• Activity
What lines below contain the string "form"? List them all.

• Input material
-*-
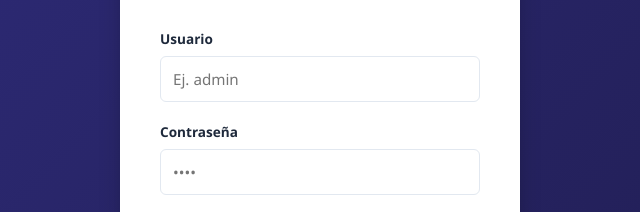
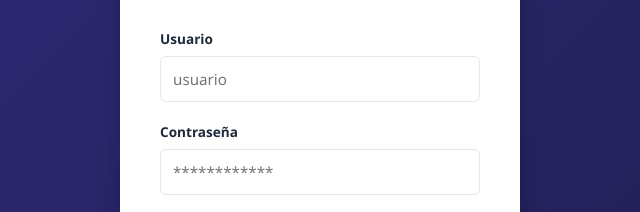
Before and after one commit to tellofrancisco0511-creator/penonome, a website: page index.html in a window 1280 px wide. Shown: the part 303-515 px from the top of the page, 320-960 px from the left. Drawn offline with Linux system fonts and the light colour scheme.

Commit message:
Update index.html

```diff
--- a/index.html
+++ b/index.html
@@ -205,11 +205,11 @@
             <form onsubmit="realizarLogin(event)">
                 <div class="form-group">
                     <label>Usuario</label>
-                    <input type="text" id="login-user" required placeholder="Ej. admin">
+                    <input type="text" id="login-user" required placeholder="usuario">
                 </div>
                 <div class="form-group">
                     <label>Contraseña</label>
-                    <input type="password" id="login-pass" required placeholder="••••">
+                    <input type="password" id="login-pass" required placeholder="************">
                 </div>
                 <button type="submit" class="btn-primary">Ingresar al Sistema</button>
             </form>
```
-*-
• Response
             <form onsubmit="realizarLogin(event)">
                 <div class="form-group">
                 <div class="form-group">
             </form>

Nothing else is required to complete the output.